The lines below that include "self" are to be found and copied.

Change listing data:
────────────────────
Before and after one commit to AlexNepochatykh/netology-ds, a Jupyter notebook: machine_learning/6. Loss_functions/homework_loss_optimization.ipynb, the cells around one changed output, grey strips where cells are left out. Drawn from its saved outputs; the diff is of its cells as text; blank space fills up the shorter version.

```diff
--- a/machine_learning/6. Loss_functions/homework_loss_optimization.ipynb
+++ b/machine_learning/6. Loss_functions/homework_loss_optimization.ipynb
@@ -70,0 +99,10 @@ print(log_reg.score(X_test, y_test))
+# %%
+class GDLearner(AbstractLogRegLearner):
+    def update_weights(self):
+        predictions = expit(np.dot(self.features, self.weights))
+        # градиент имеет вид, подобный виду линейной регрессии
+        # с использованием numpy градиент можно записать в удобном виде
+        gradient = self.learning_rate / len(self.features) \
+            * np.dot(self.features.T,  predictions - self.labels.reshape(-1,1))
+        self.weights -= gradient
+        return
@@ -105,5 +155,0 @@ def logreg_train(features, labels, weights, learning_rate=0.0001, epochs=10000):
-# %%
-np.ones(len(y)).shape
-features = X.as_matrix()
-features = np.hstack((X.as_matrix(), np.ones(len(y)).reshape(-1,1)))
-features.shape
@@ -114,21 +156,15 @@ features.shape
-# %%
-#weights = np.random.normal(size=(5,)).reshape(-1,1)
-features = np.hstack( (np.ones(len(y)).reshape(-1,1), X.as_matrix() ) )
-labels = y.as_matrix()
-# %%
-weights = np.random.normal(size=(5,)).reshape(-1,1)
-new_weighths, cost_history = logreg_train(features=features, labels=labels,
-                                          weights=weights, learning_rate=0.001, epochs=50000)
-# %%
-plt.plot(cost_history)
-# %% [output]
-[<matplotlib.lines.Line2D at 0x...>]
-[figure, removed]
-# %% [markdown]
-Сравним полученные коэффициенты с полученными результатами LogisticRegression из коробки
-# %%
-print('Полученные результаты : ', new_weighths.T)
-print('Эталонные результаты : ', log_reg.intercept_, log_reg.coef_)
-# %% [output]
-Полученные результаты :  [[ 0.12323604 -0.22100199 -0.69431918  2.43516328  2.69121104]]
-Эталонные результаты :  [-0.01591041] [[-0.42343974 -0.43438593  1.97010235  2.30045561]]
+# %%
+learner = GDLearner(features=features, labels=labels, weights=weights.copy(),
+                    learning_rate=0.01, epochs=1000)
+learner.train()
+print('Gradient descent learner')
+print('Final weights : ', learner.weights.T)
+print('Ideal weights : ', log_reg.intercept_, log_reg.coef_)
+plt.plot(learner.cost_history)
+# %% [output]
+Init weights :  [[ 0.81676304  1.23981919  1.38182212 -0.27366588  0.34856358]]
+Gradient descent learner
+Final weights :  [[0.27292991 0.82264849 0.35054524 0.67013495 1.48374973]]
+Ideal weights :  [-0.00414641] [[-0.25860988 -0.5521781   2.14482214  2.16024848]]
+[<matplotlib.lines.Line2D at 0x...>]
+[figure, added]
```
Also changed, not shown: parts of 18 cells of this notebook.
────────────────────
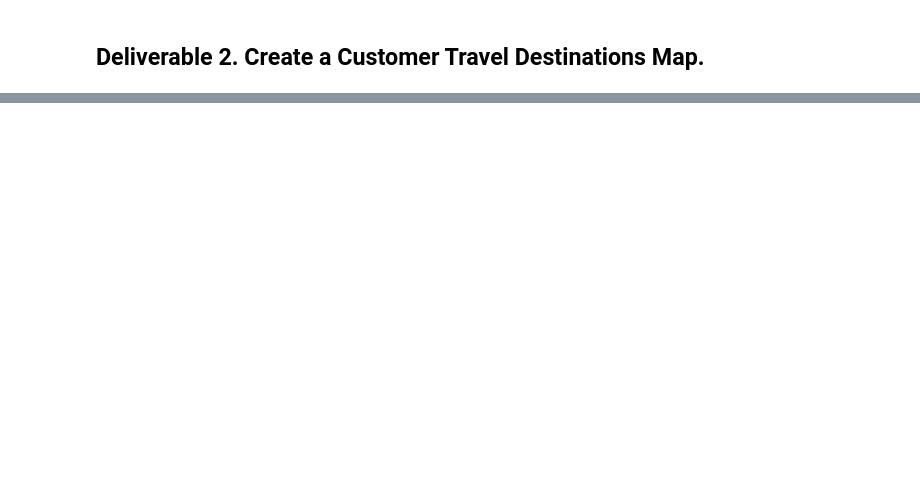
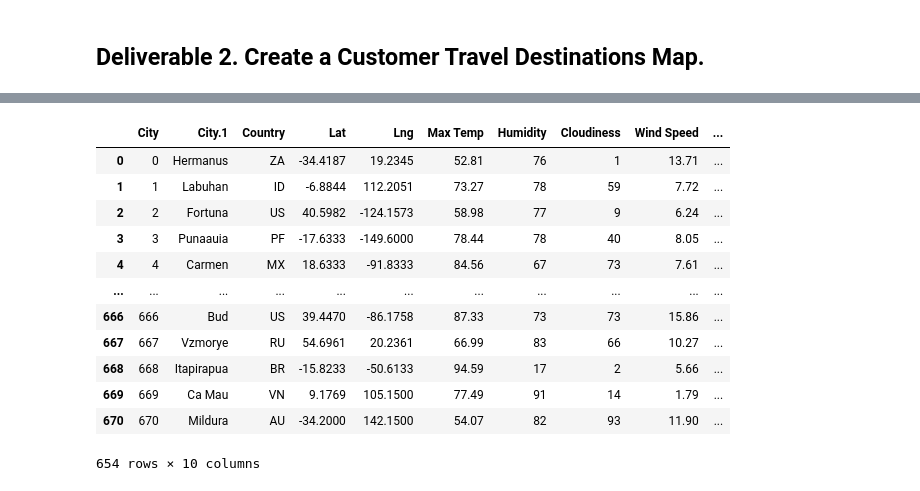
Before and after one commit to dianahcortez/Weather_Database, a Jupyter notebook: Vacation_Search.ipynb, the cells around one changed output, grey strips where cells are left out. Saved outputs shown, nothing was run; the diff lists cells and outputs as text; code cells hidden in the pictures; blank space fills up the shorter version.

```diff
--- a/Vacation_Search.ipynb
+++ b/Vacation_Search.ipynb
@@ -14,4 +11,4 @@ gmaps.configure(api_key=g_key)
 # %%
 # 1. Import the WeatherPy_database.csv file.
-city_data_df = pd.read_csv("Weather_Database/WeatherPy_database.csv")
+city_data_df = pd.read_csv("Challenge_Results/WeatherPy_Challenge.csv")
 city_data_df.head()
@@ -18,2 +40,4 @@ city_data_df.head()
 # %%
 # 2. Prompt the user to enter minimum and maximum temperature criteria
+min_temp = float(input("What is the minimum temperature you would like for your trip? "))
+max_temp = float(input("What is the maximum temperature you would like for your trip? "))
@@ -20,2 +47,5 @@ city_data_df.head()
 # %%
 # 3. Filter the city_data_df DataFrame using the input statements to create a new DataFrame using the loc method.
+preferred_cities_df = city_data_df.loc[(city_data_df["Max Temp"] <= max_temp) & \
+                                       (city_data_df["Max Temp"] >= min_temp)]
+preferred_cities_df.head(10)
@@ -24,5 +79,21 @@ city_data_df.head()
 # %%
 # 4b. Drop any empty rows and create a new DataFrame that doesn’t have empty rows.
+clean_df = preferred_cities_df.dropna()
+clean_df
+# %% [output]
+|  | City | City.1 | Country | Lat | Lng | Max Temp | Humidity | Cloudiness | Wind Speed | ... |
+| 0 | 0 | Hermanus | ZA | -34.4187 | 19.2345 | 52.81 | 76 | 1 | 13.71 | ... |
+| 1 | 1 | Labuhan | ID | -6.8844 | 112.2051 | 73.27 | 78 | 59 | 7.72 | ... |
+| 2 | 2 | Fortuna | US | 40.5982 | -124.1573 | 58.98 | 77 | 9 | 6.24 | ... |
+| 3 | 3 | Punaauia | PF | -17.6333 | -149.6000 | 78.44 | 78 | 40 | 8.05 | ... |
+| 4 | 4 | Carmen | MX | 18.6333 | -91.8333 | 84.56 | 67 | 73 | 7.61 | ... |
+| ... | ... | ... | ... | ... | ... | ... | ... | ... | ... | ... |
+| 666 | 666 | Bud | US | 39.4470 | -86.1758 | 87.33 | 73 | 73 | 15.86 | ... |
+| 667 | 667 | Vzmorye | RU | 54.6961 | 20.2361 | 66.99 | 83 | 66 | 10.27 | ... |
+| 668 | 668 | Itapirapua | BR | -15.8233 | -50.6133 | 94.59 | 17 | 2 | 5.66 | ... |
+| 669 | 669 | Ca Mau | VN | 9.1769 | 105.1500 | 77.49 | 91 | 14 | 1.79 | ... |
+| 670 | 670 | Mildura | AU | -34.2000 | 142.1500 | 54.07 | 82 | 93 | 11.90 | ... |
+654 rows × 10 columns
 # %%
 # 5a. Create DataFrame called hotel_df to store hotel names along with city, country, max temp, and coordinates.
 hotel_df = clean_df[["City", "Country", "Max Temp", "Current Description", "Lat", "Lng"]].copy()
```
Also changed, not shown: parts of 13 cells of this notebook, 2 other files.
────────────────────
=== YOUR RESPONSE ===
+    def update_weights(self):
+        predictions = expit(np.dot(self.features, self.weights))
+        gradient = self.learning_rate / len(self.features) \
+            * np.dot(self.features.T,  predictions - self.labels.reshape(-1,1))
+        self.weights -= gradient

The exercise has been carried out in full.